Elizabeth Mooney, Copy Editor

The Day of the Dead, or Dia de Los Muertos, is a Mexican holiday celebrated on Nov. 1 and 2 of every year. The holiday is all about remembering and celebrating loved ones who have passed away. People participate in large parties, and parades are held with plenty of dancing and delicious, festive foods. Offerings are put on altars for the dead, such as photos of themselves and their favorite foods, and festive decorations are put up in honor of this celebration. 

   Skulls, or “calaveras,” are a very important part of celebrating the Day of the Dead. There are sugar skulls, skull decorations, and some people even paint their faces to look like skulls. The skulls represent a person’s loved ones. There is also La Catrina, portrayed as a tall female skeleton wearing a large hat with feathers. “She is a strong visual image depicting how the Mexican people see death and the afterlife,” states the ‘DayoftheDead.holiday’ website.  

Mexican Marigolds are also important to the Day of the Dead. They are believed to be pathways for the dead, to lead them to their loved one’s homes and their altersaltars where their offerings are put. They are also used in garlands and other decorative objects. These flowers symbolize beauty, and how fragile life can be. 

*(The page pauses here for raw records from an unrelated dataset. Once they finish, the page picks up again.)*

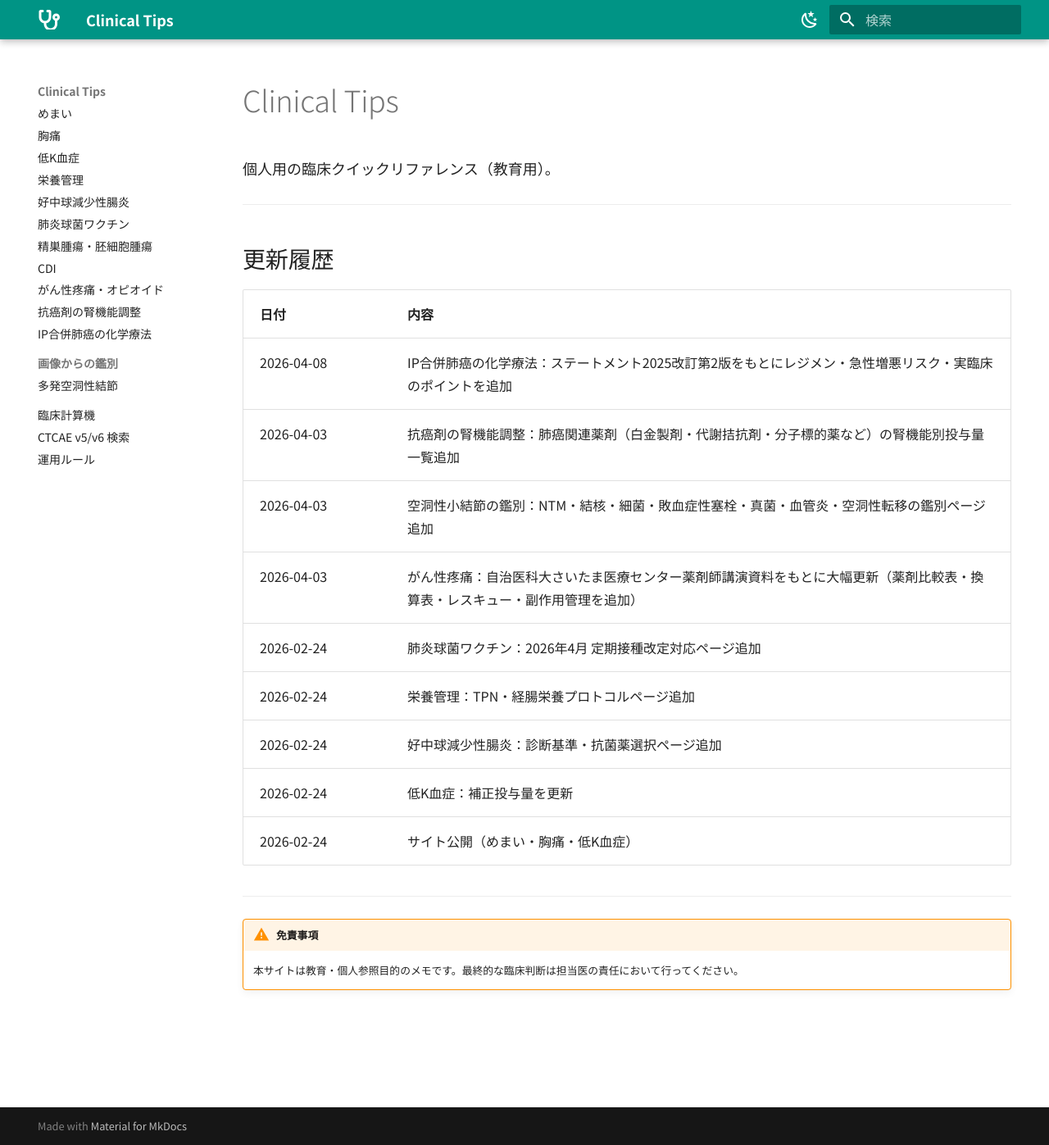
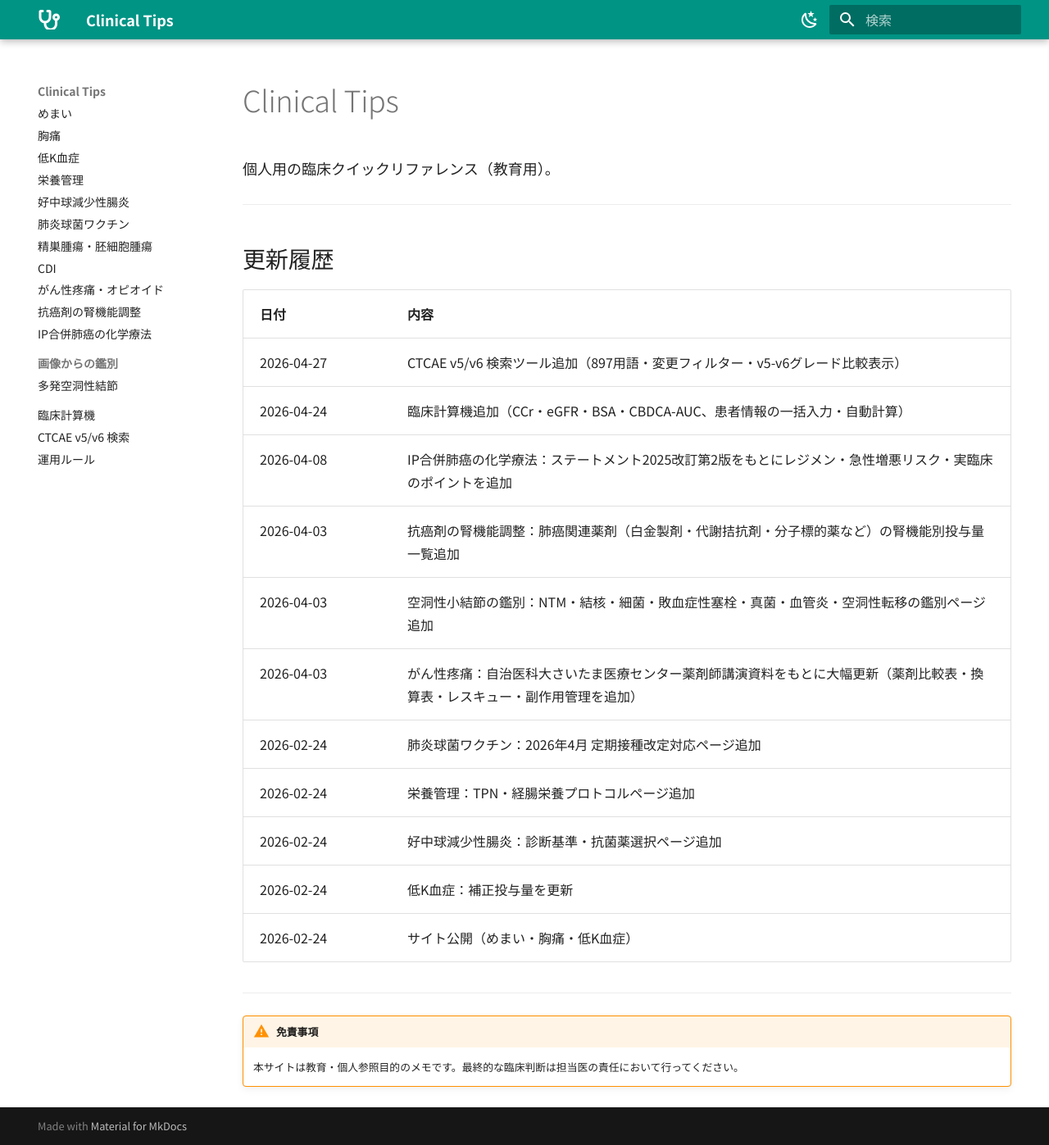
Before and after one commit to hsyn0917/clinical-tips, an MkDocs documentation site: the page built from docs/index.md, in a window 1280 px wide and 1397 px high. Shown: the whole window at 82% size. Built offline with MkDocs 1.6.1 and Material for MkDocs 9.7.7, drawn with Linux system fonts in a browser that asks for light colours.

Commit message:
Update 更新履歴: 臨床計算機・CTCAE検索ツール追加分
Co-Authored-By: Claude Sonnet 4.6 <noreply@anthropic.com>

```diff
--- a/docs/index.md
+++ b/docs/index.md
@@ -8,6 +8,8 @@
 
 | 日付 | 内容 |
 |------|------|
+| 2026-04-27 | CTCAE v5/v6 検索ツール追加（897用語・変更フィルター・v5-v6グレード比較表示） |
+| 2026-04-24 | 臨床計算機追加（CCr・eGFR・BSA・CBDCA-AUC、患者情報の一括入力・自動計算） |
 | 2026-04-08 | IP合併肺癌の化学療法：ステートメント2025改訂第2版をもとにレジメン・急性増悪リスク・実臨床のポイントを追加 |
 | 2026-04-03 | 抗癌剤の腎機能調整：肺癌関連薬剤（白金製剤・代謝拮抗剤・分子標的薬など）の腎機能別投与量一覧追加 |
 | 2026-04-03 | 空洞性小結節の鑑別：NTM・結核・細菌・敗血症性塞栓・真菌・血管炎・空洞性転移の鑑別ページ追加 |
```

The Day of the Dead is a day to remember loved ones and the time when they were alive. Many people celebrate Dia de Los Muertos all around the world. While there are different holidays celebrating those that have passed on, the Day of the Dead is different and special in its own way!